> WHAT YOU HAVE TO DO
Within these records, how many lines hold "paddingHorizontal"? Give the number alone.

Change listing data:
BEGIN
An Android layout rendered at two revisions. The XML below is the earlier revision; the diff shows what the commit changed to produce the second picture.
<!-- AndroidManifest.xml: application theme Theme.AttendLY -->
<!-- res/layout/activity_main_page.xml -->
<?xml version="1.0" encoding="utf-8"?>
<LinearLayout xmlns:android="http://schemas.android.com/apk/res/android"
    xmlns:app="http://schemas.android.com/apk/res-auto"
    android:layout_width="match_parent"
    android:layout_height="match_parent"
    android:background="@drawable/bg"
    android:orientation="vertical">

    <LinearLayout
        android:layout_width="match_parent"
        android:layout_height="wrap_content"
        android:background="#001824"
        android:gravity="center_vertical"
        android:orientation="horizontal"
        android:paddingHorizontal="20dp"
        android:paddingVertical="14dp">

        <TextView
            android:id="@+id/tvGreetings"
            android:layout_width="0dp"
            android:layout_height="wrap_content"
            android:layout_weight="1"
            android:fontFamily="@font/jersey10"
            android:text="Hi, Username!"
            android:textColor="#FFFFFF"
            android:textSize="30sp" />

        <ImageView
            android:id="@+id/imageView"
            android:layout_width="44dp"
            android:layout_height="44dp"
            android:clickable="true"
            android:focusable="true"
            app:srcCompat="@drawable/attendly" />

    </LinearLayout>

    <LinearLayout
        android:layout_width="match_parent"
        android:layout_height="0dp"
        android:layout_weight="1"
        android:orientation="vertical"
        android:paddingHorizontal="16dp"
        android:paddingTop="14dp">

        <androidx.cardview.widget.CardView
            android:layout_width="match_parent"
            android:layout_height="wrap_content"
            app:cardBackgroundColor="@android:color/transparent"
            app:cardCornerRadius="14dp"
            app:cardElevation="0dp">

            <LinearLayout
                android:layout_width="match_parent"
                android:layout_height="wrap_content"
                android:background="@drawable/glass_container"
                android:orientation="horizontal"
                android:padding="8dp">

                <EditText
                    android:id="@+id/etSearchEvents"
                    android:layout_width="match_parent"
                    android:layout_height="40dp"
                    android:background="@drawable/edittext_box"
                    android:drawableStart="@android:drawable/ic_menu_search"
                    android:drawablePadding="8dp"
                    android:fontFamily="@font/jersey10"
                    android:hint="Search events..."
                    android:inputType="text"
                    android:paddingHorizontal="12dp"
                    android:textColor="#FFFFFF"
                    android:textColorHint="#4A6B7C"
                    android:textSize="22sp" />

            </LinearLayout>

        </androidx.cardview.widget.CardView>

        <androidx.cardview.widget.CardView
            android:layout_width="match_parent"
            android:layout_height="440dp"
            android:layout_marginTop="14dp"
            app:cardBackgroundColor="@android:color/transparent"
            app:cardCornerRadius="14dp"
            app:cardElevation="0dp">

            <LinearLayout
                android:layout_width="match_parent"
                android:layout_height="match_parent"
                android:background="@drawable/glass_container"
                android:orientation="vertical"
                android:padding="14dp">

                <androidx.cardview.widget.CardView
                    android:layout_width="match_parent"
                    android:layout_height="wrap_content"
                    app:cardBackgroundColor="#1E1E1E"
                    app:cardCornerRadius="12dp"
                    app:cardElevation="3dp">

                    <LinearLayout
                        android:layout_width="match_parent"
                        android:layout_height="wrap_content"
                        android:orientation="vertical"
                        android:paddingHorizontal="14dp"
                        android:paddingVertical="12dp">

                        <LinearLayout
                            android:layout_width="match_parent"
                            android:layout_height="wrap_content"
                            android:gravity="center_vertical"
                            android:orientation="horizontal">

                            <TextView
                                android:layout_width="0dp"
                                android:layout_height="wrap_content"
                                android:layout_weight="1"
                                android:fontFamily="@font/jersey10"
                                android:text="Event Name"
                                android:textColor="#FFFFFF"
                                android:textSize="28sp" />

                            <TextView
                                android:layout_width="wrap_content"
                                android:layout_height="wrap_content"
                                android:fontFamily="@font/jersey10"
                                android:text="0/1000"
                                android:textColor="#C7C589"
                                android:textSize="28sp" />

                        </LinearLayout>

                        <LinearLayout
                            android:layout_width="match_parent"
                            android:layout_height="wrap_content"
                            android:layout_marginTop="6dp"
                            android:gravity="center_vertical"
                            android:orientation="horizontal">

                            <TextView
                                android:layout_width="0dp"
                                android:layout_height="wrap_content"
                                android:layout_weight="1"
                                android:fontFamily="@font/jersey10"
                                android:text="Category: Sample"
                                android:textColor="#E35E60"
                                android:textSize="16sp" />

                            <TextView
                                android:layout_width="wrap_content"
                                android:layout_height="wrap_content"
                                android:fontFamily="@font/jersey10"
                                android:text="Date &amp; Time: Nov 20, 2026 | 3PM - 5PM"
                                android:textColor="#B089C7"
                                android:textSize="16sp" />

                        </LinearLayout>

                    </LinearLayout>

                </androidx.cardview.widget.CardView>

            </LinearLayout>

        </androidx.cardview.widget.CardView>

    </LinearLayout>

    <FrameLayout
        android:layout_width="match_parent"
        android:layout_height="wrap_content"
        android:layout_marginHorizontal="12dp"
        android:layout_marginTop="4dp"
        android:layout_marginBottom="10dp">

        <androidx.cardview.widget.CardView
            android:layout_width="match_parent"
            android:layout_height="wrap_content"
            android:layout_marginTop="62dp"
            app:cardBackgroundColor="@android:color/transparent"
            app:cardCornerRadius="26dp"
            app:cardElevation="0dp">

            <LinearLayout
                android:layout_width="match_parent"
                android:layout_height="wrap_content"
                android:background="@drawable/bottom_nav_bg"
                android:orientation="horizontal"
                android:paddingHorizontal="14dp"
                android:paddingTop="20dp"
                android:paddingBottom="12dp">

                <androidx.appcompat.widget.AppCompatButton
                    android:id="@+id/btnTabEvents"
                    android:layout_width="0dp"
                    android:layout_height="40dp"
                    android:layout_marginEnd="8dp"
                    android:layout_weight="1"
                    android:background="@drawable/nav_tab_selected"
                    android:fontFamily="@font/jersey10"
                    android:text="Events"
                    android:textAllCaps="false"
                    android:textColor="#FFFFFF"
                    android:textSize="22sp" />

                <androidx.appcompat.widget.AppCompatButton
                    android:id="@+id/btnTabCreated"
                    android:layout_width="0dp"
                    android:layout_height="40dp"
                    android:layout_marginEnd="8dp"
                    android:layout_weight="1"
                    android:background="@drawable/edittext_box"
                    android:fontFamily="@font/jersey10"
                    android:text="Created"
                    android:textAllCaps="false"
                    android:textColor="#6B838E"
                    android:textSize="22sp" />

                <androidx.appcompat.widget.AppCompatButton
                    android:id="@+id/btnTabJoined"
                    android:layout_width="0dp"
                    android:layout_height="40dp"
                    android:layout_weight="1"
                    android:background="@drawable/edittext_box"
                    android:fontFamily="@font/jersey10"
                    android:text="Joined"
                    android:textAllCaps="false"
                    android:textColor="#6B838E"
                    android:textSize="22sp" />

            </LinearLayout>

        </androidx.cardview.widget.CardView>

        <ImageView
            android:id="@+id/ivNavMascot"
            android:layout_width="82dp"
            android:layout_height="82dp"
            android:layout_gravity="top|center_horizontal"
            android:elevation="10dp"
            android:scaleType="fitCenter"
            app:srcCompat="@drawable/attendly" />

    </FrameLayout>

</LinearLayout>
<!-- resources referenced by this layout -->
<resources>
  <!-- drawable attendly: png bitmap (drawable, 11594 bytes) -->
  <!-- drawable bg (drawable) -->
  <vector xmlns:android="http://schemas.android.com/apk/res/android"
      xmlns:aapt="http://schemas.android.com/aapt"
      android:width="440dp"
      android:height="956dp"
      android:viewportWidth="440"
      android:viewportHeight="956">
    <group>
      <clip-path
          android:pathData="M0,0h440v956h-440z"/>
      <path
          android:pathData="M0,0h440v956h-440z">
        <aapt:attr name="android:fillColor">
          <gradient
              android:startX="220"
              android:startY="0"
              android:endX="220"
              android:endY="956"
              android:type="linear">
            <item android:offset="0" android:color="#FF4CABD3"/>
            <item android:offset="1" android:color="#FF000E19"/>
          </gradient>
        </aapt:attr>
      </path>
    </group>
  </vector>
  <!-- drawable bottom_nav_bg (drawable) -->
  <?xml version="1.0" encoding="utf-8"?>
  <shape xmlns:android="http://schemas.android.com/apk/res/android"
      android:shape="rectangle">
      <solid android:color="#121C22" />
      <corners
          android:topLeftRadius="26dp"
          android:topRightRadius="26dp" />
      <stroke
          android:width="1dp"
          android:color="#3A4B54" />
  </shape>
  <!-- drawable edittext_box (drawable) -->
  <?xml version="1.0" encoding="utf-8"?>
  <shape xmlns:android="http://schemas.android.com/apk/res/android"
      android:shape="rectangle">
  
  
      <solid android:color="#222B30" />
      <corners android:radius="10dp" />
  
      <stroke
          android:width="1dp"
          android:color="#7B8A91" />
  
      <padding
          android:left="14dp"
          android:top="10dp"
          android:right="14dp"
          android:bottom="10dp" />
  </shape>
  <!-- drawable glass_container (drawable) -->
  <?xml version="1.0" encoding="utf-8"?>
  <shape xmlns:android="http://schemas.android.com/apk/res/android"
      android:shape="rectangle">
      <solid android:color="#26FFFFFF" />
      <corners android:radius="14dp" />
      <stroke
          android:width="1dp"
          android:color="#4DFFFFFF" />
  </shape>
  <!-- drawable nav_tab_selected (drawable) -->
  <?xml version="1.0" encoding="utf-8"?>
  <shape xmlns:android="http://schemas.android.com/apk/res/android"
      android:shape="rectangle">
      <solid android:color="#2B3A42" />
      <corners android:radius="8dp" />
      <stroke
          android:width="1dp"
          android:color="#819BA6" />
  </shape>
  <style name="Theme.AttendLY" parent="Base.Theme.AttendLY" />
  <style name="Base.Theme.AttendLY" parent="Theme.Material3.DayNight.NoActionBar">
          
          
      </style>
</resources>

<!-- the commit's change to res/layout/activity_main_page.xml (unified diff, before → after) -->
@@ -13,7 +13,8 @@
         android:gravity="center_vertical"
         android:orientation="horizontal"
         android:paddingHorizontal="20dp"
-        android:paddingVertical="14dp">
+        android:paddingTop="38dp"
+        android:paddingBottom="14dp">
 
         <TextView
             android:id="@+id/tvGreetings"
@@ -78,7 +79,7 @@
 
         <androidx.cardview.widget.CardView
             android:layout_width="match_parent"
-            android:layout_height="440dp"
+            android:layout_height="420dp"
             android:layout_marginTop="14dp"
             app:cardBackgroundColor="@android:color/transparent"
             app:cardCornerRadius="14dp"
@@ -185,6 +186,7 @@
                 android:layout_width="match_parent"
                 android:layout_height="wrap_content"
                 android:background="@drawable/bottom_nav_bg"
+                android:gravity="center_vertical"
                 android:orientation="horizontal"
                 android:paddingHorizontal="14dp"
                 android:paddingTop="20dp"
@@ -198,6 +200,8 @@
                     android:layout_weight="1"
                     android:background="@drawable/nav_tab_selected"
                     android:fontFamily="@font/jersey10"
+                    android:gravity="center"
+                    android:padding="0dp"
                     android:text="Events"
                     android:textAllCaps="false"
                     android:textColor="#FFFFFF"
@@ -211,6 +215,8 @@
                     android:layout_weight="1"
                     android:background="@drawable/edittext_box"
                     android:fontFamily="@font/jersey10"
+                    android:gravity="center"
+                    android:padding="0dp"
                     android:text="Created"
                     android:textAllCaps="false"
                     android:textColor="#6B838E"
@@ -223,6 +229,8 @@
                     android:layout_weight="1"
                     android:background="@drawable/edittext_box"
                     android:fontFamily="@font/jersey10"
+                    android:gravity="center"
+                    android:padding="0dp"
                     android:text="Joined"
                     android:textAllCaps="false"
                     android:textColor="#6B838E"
END
> YOUR RESPONSE
7